Material supplied.

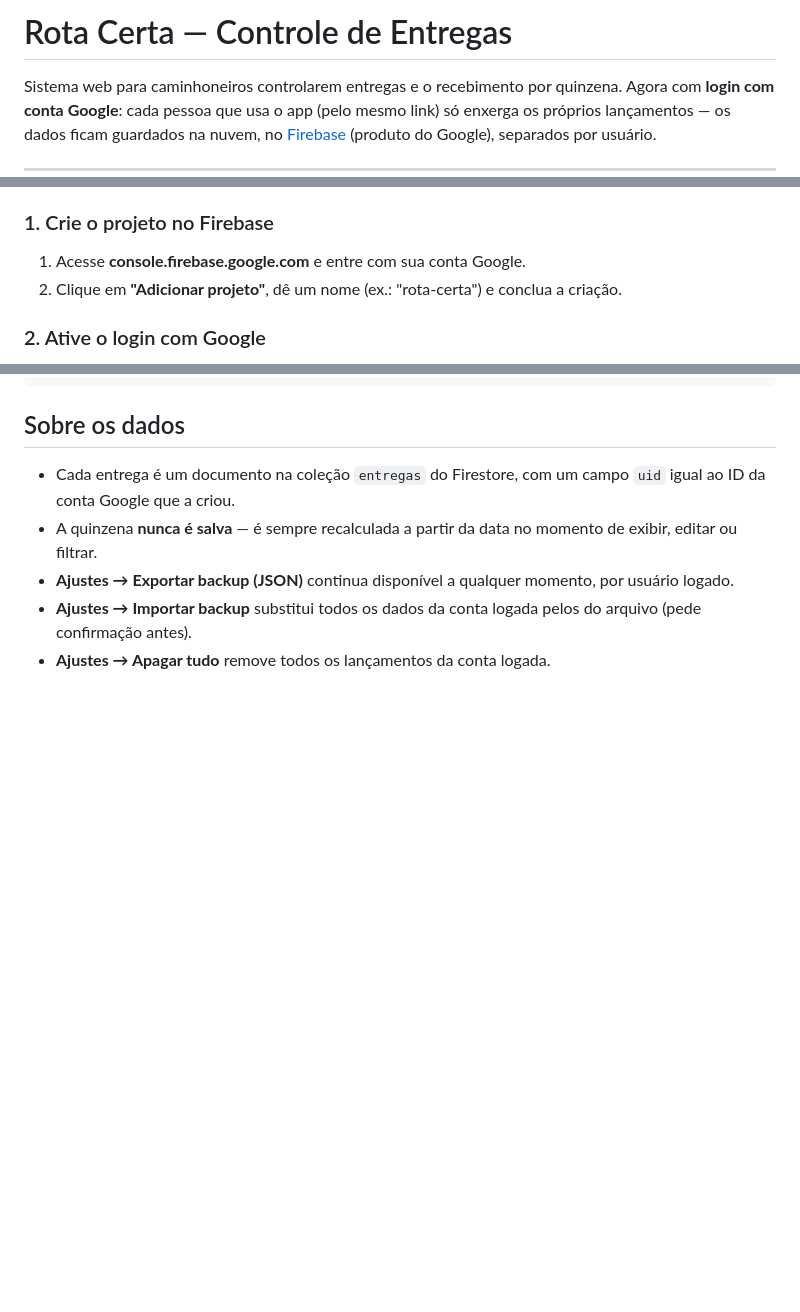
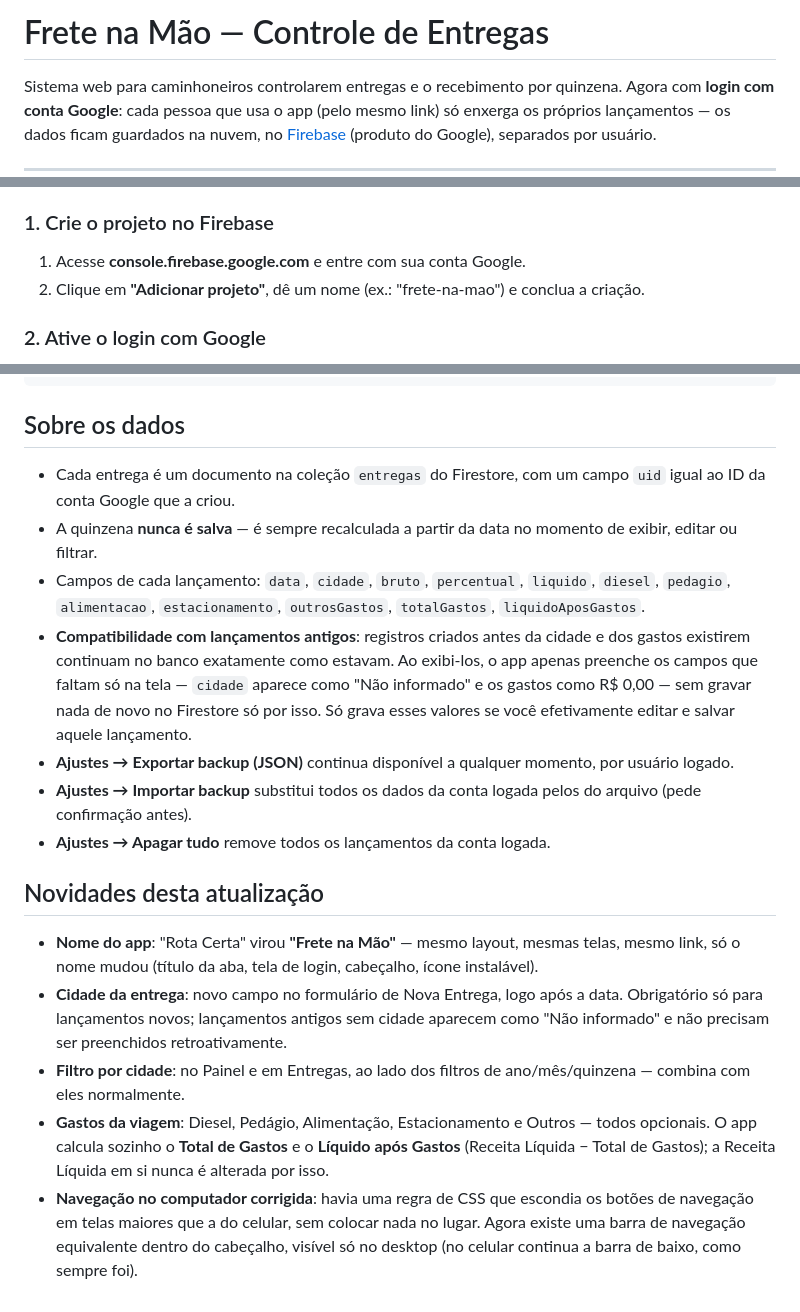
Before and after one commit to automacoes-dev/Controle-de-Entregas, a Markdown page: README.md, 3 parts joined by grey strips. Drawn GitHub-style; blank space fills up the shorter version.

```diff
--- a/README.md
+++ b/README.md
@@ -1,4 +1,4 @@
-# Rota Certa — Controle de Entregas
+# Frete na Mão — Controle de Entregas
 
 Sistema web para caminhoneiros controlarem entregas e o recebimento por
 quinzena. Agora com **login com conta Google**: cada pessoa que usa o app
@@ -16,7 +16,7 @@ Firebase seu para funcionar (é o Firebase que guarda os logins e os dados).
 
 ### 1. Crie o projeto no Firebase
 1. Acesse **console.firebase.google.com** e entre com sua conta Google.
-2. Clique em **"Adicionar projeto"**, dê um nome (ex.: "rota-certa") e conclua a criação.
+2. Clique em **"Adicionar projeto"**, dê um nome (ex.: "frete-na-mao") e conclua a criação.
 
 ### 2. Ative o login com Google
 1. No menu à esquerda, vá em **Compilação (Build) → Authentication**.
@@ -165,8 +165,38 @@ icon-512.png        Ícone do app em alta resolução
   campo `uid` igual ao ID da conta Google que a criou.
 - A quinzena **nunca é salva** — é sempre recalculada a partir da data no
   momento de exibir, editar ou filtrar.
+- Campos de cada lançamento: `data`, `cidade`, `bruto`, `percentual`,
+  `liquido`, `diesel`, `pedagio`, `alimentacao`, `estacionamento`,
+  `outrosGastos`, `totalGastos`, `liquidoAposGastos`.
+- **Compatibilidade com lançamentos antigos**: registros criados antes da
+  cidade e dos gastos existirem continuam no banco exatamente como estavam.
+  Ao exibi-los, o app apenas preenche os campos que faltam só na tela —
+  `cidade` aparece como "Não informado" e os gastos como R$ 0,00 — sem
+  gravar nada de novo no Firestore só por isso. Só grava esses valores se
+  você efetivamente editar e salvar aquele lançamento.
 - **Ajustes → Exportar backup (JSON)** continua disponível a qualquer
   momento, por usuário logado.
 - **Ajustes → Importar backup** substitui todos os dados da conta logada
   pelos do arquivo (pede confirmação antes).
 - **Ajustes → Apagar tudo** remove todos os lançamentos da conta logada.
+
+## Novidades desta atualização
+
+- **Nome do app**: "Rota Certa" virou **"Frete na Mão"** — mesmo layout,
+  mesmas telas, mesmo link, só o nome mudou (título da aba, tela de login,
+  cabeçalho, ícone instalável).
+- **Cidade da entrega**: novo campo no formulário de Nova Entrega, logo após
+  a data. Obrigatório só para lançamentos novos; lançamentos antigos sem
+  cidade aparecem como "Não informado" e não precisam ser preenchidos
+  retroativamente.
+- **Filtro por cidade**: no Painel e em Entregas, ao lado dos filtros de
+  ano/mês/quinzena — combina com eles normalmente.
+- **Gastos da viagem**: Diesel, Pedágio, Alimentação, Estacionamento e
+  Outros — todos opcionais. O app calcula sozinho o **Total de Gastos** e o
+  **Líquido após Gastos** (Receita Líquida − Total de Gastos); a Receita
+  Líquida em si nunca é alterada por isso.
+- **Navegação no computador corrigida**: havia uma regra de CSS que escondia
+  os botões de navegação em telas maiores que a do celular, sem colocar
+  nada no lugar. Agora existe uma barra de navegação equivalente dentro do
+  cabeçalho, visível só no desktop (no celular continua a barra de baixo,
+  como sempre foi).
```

Your instructions.
From the material given, work out how many lines hold the string "para"; state that number and nothing further.

Task result.
3